One of my sales coaching clients, let's call him John, emailed me the other week and said his revenue for the month had increased by 29% over the same time the previous year. He said one of the reasons for this was because he rejected a lot of his prospects and fired 10% of his clients. Sounds both illogical and radical, don't you think?
Prior to John deciding to become a radical, he would try and sell to anyone who was interested. Consequently he wasted a lot of time, money and resources (TMR) trying to attract and sell to people who were never going to buy, or if they did buy, the headaches they caused did not make them worthwhile. He wasted a lot of time on people who were never going to become ideal clients.
Also the TMR John was spending on people who were never going to become ideal clients, was taking away from the TMR he could be spending on those who would.
So when he became a radical, John simply decided to focus his valuable and limited TMR on potential ideal clients - and he rejected a lot of prospects he was already talking to. He also went one step further and fired the bottom 10% of his clients so he could free up even more TMR for potential ideal clients.
Sounds fairly logical and sensible don't you think? So are you spending your valuable and limited TMR on selling only to ideal prospects i.e. those prospects who have the potential to become your ideal client? If not, it is probably because of one or more of the following reasons:
You aren't clear about who your ideal prospect is. Right now write down a description of your ideal prospect. Did you struggle? If you are part of a team, ask around and see who everyone thinks is the ideal prospect. Is their view the same as yours? If not, why not? Either way, valuable and limited TMR is being wasted.
You have convinced yourself that the "hit and miss" approach of trying to sell to everyone is going to give you more sales than if you use a targeted approach. Why waste valuable and limited TMR on people who aren't going to buy?
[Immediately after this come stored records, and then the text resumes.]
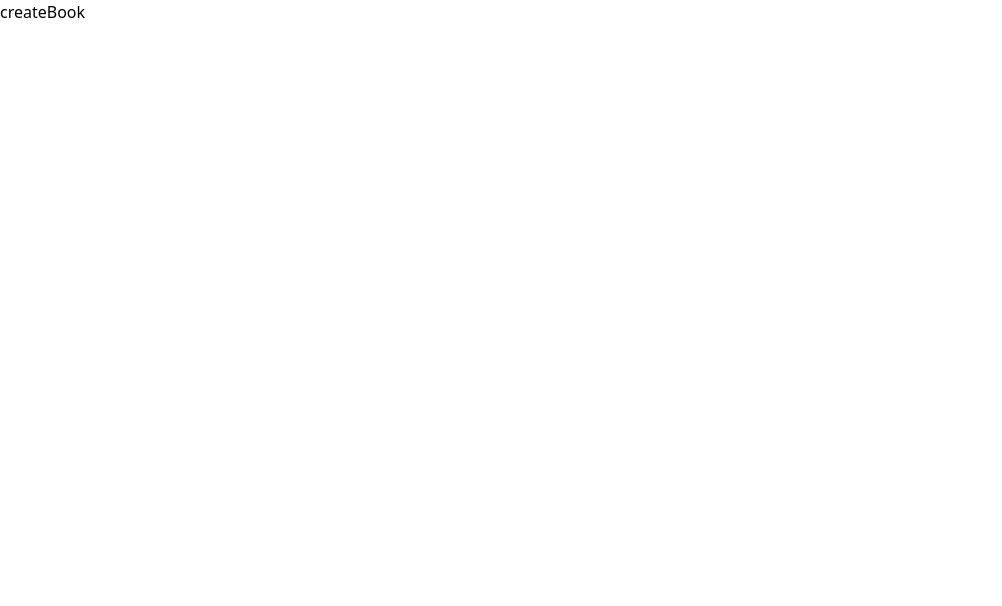
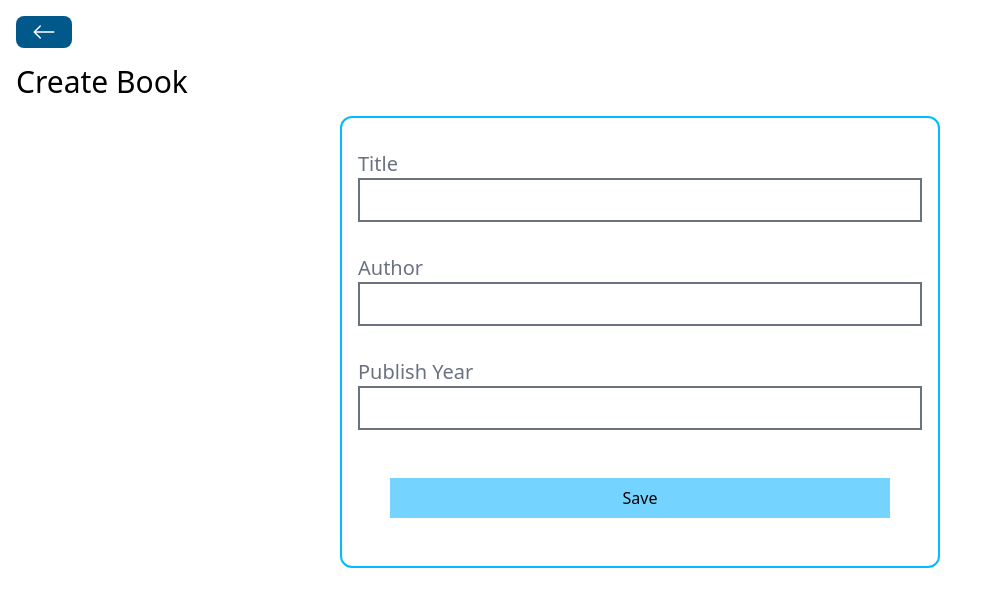
Before and after one commit to anasansari01/bookStore, a React (Vite) app in the folder frontend/: page /books/create in a window 1280 px wide. Shown: the top 606 px of the page, without its empty margins (0-1002 px from the left). Built offline with nearby package versions, Linux system fonts and the light colour scheme.

Commit message:
complete the interactive create book webpage

```diff
--- a/frontend/src/pages/CreateBooks.jsx
+++ b/frontend/src/pages/CreateBooks.jsx
@@ -1,9 +1,75 @@
-import React from 'react'
+import React, { useState } from 'react'
+import BackButton from '../components/BackButton.jsx'
+import Spinner from '../components/Spinner.jsx'
+import axios from 'axios'
+import { useNavigate } from 'react-router-dom'
 
 const CreateBooks = () => {
+  const [title, setTitle] = useState('');
+  const [author, setAuthor] = useState('');
+  const [publishYear, setPublishYear] = useState('');
+  const [loading, setLoading] = useState(false);
+  const navigate = useNavigate();
+
+  const handleSaveBook = () =>{
+    const data = {
+      title,
+      author,
+      publishYear,
+    };
+
+    setLoading(true);
+    axios
+    .post('http://localhost:5555/books', data)
+    .then(()=>{
+      setLoading(false);
+      navigate('/')
+  })
+  .catch((error)=>{
+    setLoading(false);
+    alert('An error happened. Please check console.');
+    console.log(error);
+
+  })
+
+  };
+
+
   return (
-    <div>
-      createBook
+    <div className='p-4'>
+      <BackButton/>
+      <h1 className='text-3xl my-4'>Create Book</h1>
+      {loading? <Spinner/>: ''}
+      <div className="flex flex-col border-2 border-sky-400 rounded-xl w-[600px] p-4 mx-auto">
+        <div className="my-4">
+          <label className="text-xl mr-4 text-gray-500">Title</label>
+          <input
+            type='text'
+            value={title}
+            onChange={(e)=>setTitle(e.target.value)}
+            className='border-2 border-gray-500 px-4 py-2 w-full'
+          />
+        </div>
+        <div className="my-4">
+          <label className="text-xl mr-4 text-gray-500">Author</label>
+          <input
+            type='text'
+            value={author}
+            onChange={(e)=>setAuthor(e.target.value)}
+            className='border-2 border-gray-500 px-4 py-2 w-full'
+          />
+        </div>
+        <div className="my-4">
+          <label className="text-xl mr-4 text-gray-500">Publish Year</label>
+          <input
+            type='text'
+            value={publishYear}
+            onChange={(e)=>setPublishYear(e.target.value)}
+            className='border-2 border-gray-500 px-4 py-2 w-full'
+          />
+        </div>
+        <button className='p-2 bg-sky-300 m-8' onClick={handleSaveBook}>Save</button>
+      </div>
     </div>
   )
 }
```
Believe it or not a lot of companies praise salespeople for having lots of prospects. The salesperson with the longest list is the biggest hero - irrespective of the quality of the prospects. This obviously rewards/encourages salespeople for the wrong behavior.
You don't have a formalized 2-filter process in place. Every prospect needs to go through this filtering process before you invest too much TMR.
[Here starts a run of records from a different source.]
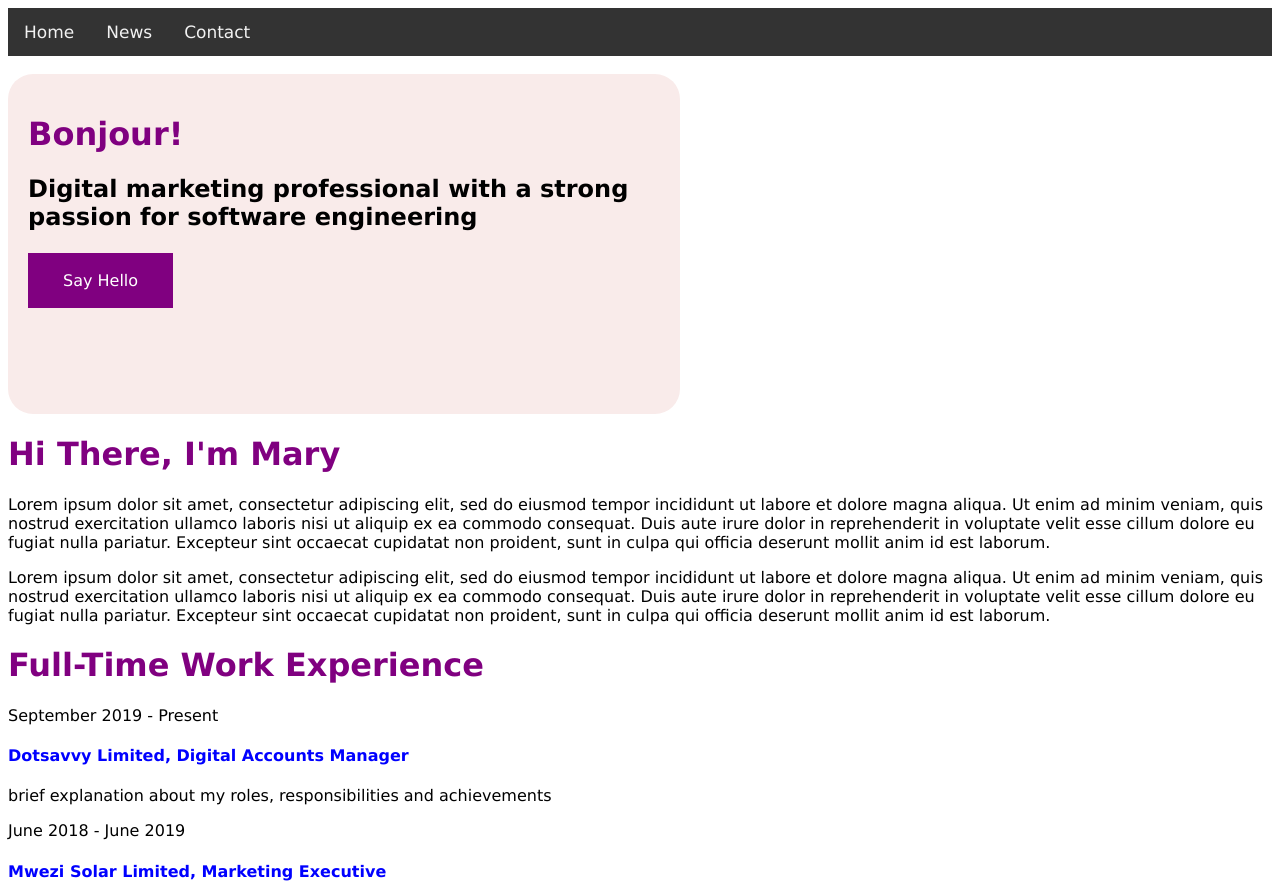
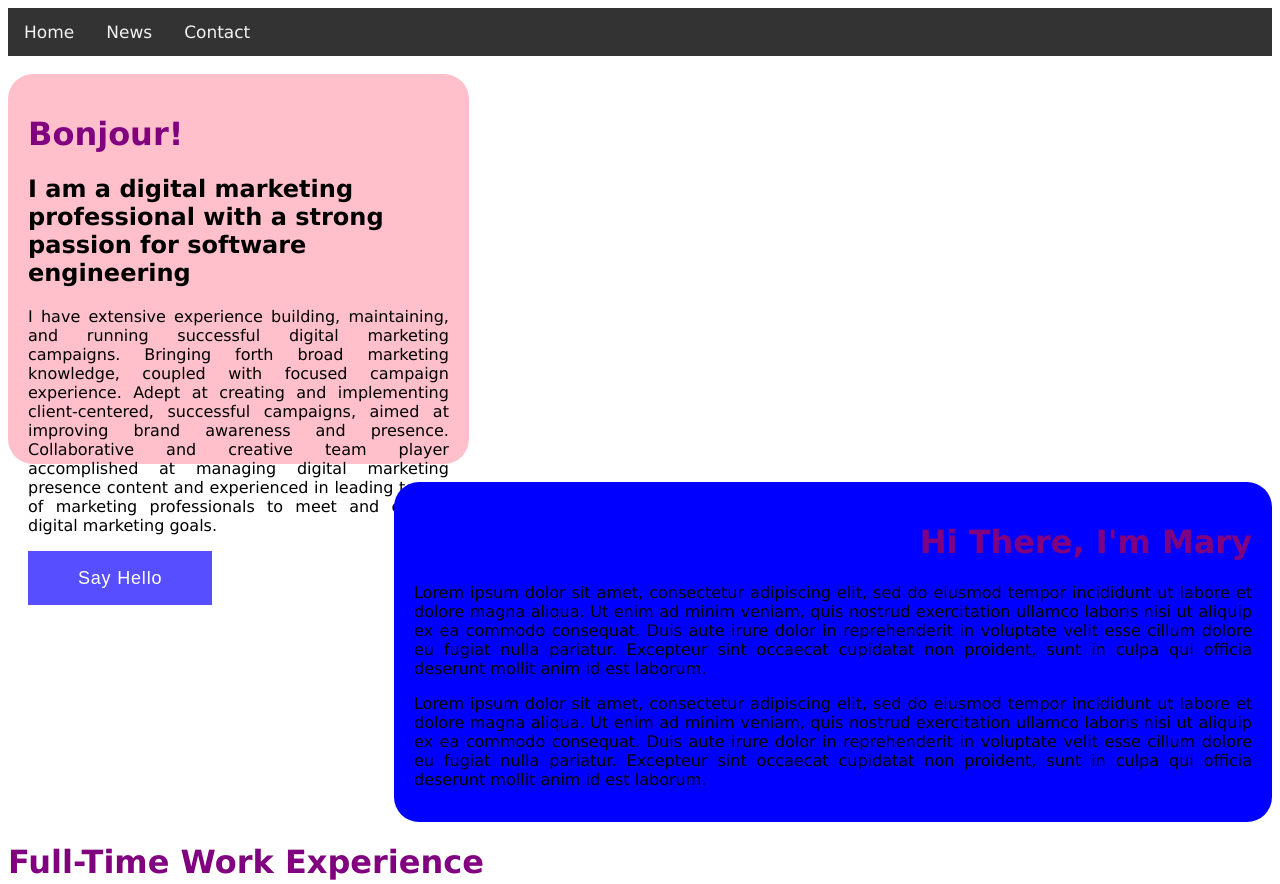
Before and after one commit to mmwihaki/portfolio-website, a plain HTML site: page index.html in a window 1280 px wide. Shown: the top 884 px of the page. Drawn offline with Linux system fonts and the light colour scheme.

Commit message:
add about me block

```diff
--- a/css/styles.css
+++ b/css/styles.css
@@ -20,14 +20,29 @@ h4{
 
 p{
   color: black;
+  text-align: justify;
 }
 
 .hello{
   border-radius: 25px;
-  background: #F9EBEA;
+  background: pink;
   padding: 20px;
-  width: 50%;
+  width: 33.3%;
+  height: 350px;
+  margin-top: 18px;
+  transform: translate(0px, 0px, 0px);
+  border-style: hidden;
+
+}
+
+.aboutme{
+  background: blue;
+  border-radius: 25px;
+  width: 66.3%;
   height: 300px;
+  align: center;
+  padding: 20px;
+  display: inline-block;
   margin-top: 18px;
 
 }
@@ -37,27 +52,51 @@ a.button:hover {
   color: white;
 }
 
-
-.hulk{
-  background-color: inherit;
-  font-weight: normal;
-  font-family: fantasy;
-
-}
 a.button{
-  display: inline-block;
-  overflow: hidden;
-  margin-left: auto;
-  margin-right: 0px;
-  background-color: purple;
-  color: white;
-  padding: 15px 32px;
-  text-decoration: none;
-  font-size: 16px;
-  margin-top:2px;
-  cursor: pointer;
-  border-style: solid;
-  border-color: purple;
+  background-color:rgb(86, 78, 255);
+  border-bottom-color:rgb(255, 255, 255);
+  border-bottom-left-radius:0px;
+  border-bottom-right-radius:0px;
+  border-bottom-style:none;
+  border-bottom-width:0px;
+  border-image-outset:0;
+  border-image-repeat:stretch;
+  border-image-slice:100%;
+  border-image-source:none;
+  border-image-width:1;
+  border-left-color:rgb(255, 255, 255);
+  border-left-style:none;
+  border-left-width:0px;
+  border-right-color:rgb(255, 255, 255);
+  border-right-style:none;
+  border-right-width:0px;
+  border-top-color:rgb(255, 255, 255);
+  border-top-left-radius:0px;
+  border-top-right-radius:0px;
+  border-top-style:none;
+  border-top-width:0px;
+  box-sizing:border-box;
+  color:rgb(255, 255, 255);
+  cursor:pointer;
+  display:inline-block;
+  font-family:Montserrat, sans-serif;
+  font-size:18px;
+  font-weight:500;
+  height:54px;
+  letter-spacing:0.8px;
+  line-height:22px;
+  padding-bottom:16px;
+  padding-left:50px;
+  padding-right:50px;
+  padding-top:16px;
+  text-decoration-color:rgb(255, 255, 255);
+  text-decoration-line:none;
+  text-decoration-style:solid;
+  text-size-adjust:100%;
+  transition-delay:0s;
+  transition-duration:0.8s;
+  transition-property:all;
+  transition-timing-function:ease;
 }
 
 }
@@ -98,3 +137,40 @@ a.button:hover {
   margin-top: 30px;
   height: 1500px; /* Used in this example to enable scrolling */
 }
+
+.person {
+  border-bottom-color:rgb(51, 51, 51);
+border-bottom-style:none;
+border-bottom-width:0px;
+border-image-outset:0;
+border-image-repeat:stretch;
+border-image-slice:100%;
+border-image-source:none;
+border-image-width:1;
+border-left-color:rgb(51, 51, 51);
+border-left-style:none;
+border-left-width:0px;
+border-right-color:rgb(51, 51, 51);
+border-right-style:none;
+border-right-width:0px;
+border-top-color:rgb(51, 51, 51);
+border-top-style:none;
+border-top-width:0px;
+bottom:0px;
+box-sizing:border-box;
+color:rgb(51, 51, 51);
+display:inline-block;
+font-family:Montserrat, sans-serif;
+font-size:14px;
+font-weight:800;
+height:467.125px;
+left:0px;
+line-height:20px;
+max-width:110%;
+position:relative;
+right:0px;
+text-size-adjust:100%;
+top:0px;
+vertical-align:middle;
+width:340.969px;
+}
--- a/index.html
+++ b/index.html
@@ -17,18 +17,20 @@
 
     <div class="hello">
       <h1>Bonjour!</h1>
-      <h2>Digital marketing professional with a strong passion for software engineering</h2>
+      <h2>I am a digital marketing professional with a strong passion for software engineering</h2>
+    <p>I have extensive experience building, maintaining, and running successful digital marketing campaigns. Bringing forth broad marketing knowledge, coupled with focused campaign experience. Adept at creating and implementing client-centered, successful campaigns, aimed at improving brand awareness and presence. Collaborative and creative team player accomplished at managing digital marketing presence content and experienced in leading teams of marketing professionals to meet and exceed digital marketing goals.</p>
     <div style="overflow: hidden; class="button-container-div">
       <a href="#" class="button">Say Hello</a>
     </div>
     </div>
 
+    <div style="text-align: right;">
     <div class="aboutme">
       <h1>Hi There, I'm Mary</h1>
-      <p>Lorem ipsum dolor sit amet, consectetur adipiscing elit, sed do eiusmod tempor incididunt ut labore et dolore magna aliqua. Ut enim ad minim veniam, quis nostrud exercitation ullamco laboris nisi ut aliquip ex ea commodo consequat. Duis aute irure dolor in reprehenderit in voluptate velit esse cillum dolore eu fugiat nulla pariatur. Excepteur sint occaecat cupidatat non proident, sunt in culpa qui officia deserunt mollit anim id est laborum.</p>
-      <p>Lorem ipsum dolor sit amet, consectetur adipiscing elit, sed do eiusmod tempor incididunt ut labore et dolore magna aliqua. Ut enim ad minim veniam, quis nostrud exercitation ullamco laboris nisi ut aliquip ex ea commodo consequat. Duis aute irure dolor in reprehenderit in voluptate velit esse cillum dolore eu fugiat nulla pariatur. Excepteur sint occaecat cupidatat non proident, sunt in culpa qui officia deserunt mollit anim id est laborum.</p>
+      <p style="text-align: justify;">Lorem ipsum dolor sit amet, consectetur adipiscing elit, sed do eiusmod tempor incididunt ut labore et dolore magna aliqua. Ut enim ad minim veniam, quis nostrud exercitation ullamco laboris nisi ut aliquip ex ea commodo consequat. Duis aute irure dolor in reprehenderit in voluptate velit esse cillum dolore eu fugiat nulla pariatur. Excepteur sint occaecat cupidatat non proident, sunt in culpa qui officia deserunt mollit anim id est laborum.</p>
+      <p style="text-align: justify;">Lorem ipsum dolor sit amet, consectetur adipiscing elit, sed do eiusmod tempor incididunt ut labore et dolore magna aliqua. Ut enim ad minim veniam, quis nostrud exercitation ullamco laboris nisi ut aliquip ex ea commodo consequat. Duis aute irure dolor in reprehenderit in voluptate velit esse cillum dolore eu fugiat nulla pariatur. Excepteur sint occaecat cupidatat non proident, sunt in culpa qui officia deserunt mollit anim id est laborum.</p>
     </div>
-
+    </div>
     <div class="experience">
       <h1>Full-Time Work Experience</h1>
       <p>September 2019 - Present</p>
```
Also changed, not shown: images/person.png (added).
So if you want to only spend your valuable and limited TMR on only ideal prospects put the 2-filter process in place. Here are the 2-filters.
Filter One - Is About Them They have the demographics (characteristics like size, industry, revenue, etc.) and psychographics (values, style, culture, feeling, and personal characteristics) of your ideal client. In essence they are the sort of company/individual you are targeting and enjoy working with.
Just a small amount of TMR will need to be spent to determine if a company/individual gets through this filter.
Filter Step Two - Is About The Opportunity This is where you look at the specific opportunity and qualify the opportunity to see if there is a high probability of it closing.
Putting prospects through this filter requires an investment of TMR but the TMR spent on qualifying will save you a significant amount of wasted TMR later on.
Make a commitment to put your 2-filter process in place as soon as possible and to only spend your limited and valuable TMR on those prospects who have gone through these 2 filters. Once this process is in place, let your team know about it and put structures in place to ensure everyone uses the 2-filter process.
Your next step is to fire those clients who did not go through the 2-filter process and who you wish were not your clients. That will free up more TMR for your ideal prospects and for your ideal clients. By rejecting non-ideal prospects and firing some of your non-ideal clients, you really can make more sales with less effort. Try it and see.